May 23, 2021—In two days, the world will mark the first anniversary of the murder of George Floyd, an incident that created a global tsunami of demonstrations and demands for racial equity and social justice that also rocked the arts world. All of this unfolded while our nation coped with the impact of the COVID-19 pandemic, which not only claimed more than a half-million American lives, but also shuttered the doors of all of our nation’s arts organizations and cultural institutions.
During this past year, artists, and arts administrators of color in every facet of our industry—theater, museums, dance, music and film—have been raising their voices about the need for equal access to opportunities and to be treated with respect.
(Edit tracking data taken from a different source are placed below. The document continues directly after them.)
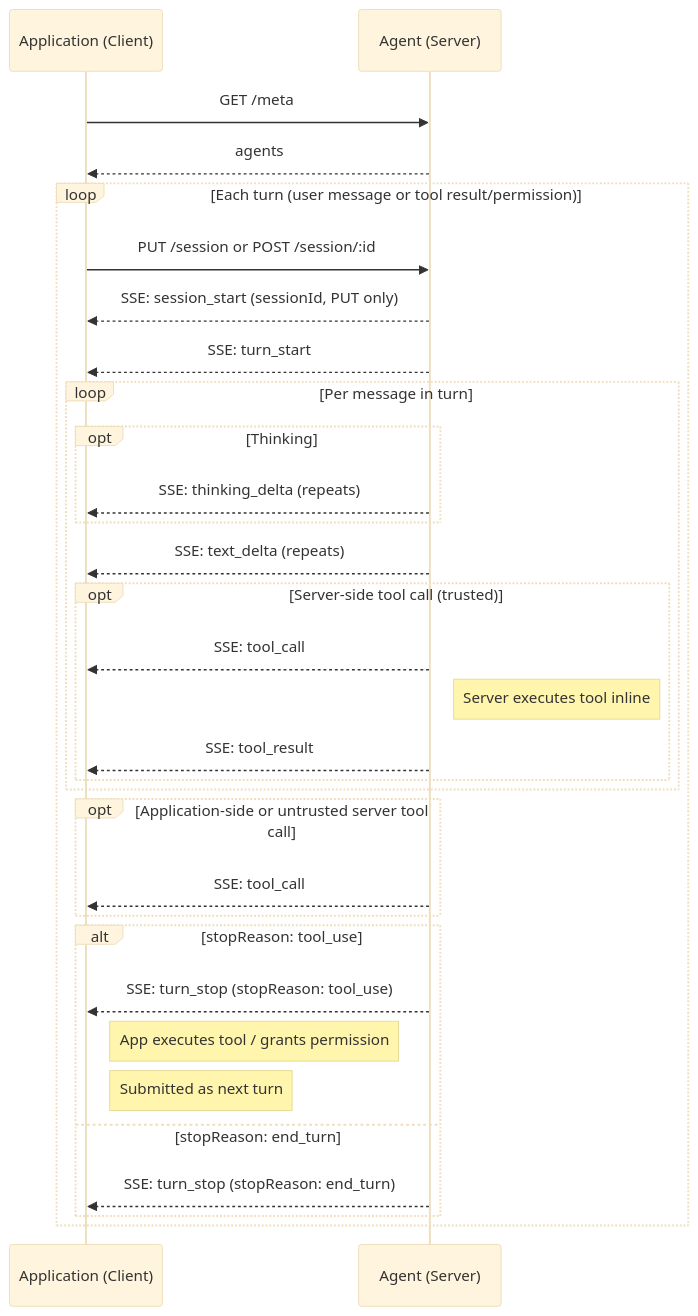
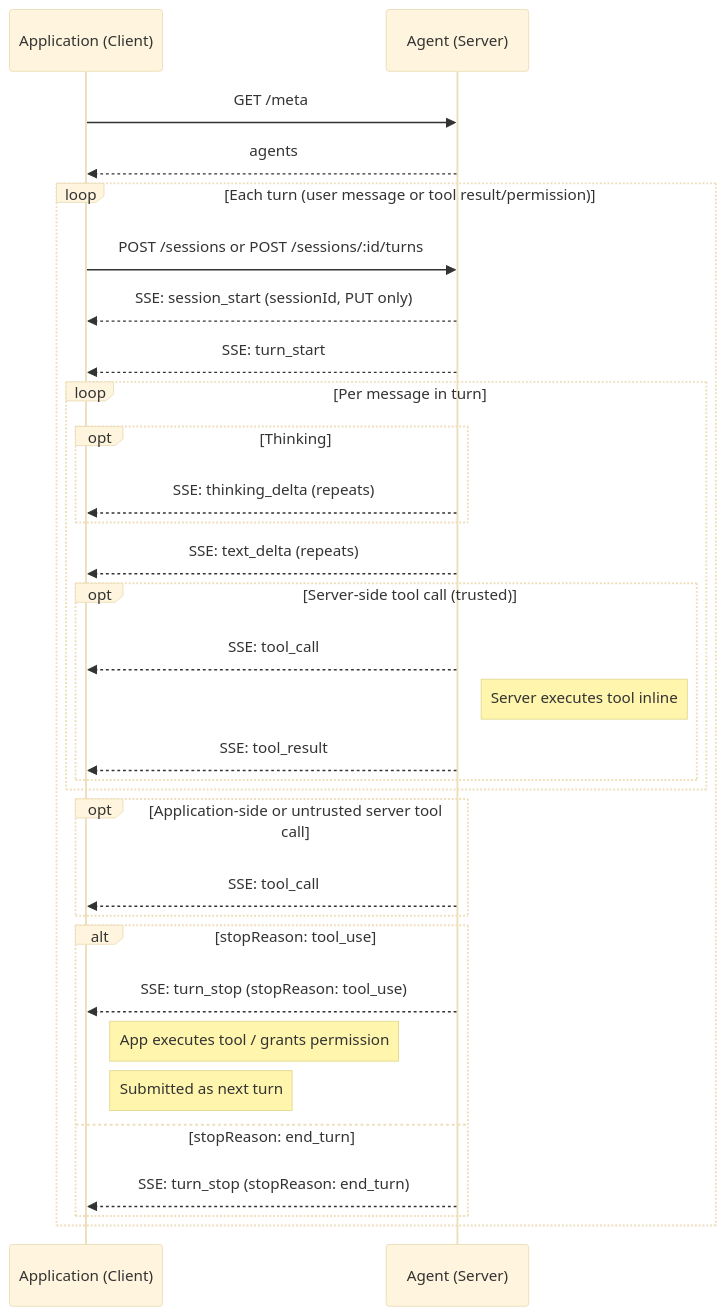
Before and after one commit to agentapplicationprotocol/agent-application-protocol: the diagram in docs/response.md, drawn with Mermaid (base theme). The commit also changed other lines of this file and 3 other files, not shown here.

````diff
--- a/docs/response.md
+++ b/docs/response.md
@@ -309,35 +309,35 @@
 ```mermaid
 sequenceDiagram
     participant App as Application (Client)
     participant Agent as Agent (Server)
 
     App->>Agent: GET /meta
     Agent-->>App: agents
 
     loop Each turn (user message or tool result/permission)
-        App->>Agent: PUT /session or POST /session/:id
+        App->>Agent: POST /sessions or POST /sessions/:id/turns
         Agent-->>App: SSE: session_start (sessionId, PUT only)
         Agent-->>App: SSE: turn_start
         loop Per message in turn
             opt Thinking
                 Agent-->>App: SSE: thinking_delta (repeats)
             end
             Agent-->>App: SSE: text_delta (repeats)
             opt Server-side tool call (trusted)
                 Agent-->>App: SSE: tool_call
                 Note right of Agent: Server executes tool inline
                 Agent-->>App: SSE: tool_result
             end
         end
         opt Application-side or untrusted server tool call
             Agent-->>App: SSE: tool_call
         end
         alt stopReason: tool_use
             Agent-->>App: SSE: turn_stop (stopReason: tool_use)
             Note right of App: App executes tool / grants permission
             Note right of App: Submitted as next turn
         else stopReason: end_turn
             Agent-->>App: SSE: turn_stop (stopReason: end_turn)
         end
     end
 ```
````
Their efforts have led to several “flashpoints of reckoning,” many of which I have written about over the past year to inform the readers of Arts & Culture Connections.
As the George Floyd Global Memorial plans a day-long celebration to commemorate the impact of his life on the community, American society, and the global movement for justice, I believe it’s time for all of us to renew our commitment and determination to continue the momentum for equity, diversity, inclusion and access in all facets of the arts.
How do we ensure, as my colleague Dee C. Marshall described, that the pledges made in 2020 extend beyond the moment that “corporate America woke up…to the systemic racism that this country was built on?” What would that entail?
These are three of my recommendations:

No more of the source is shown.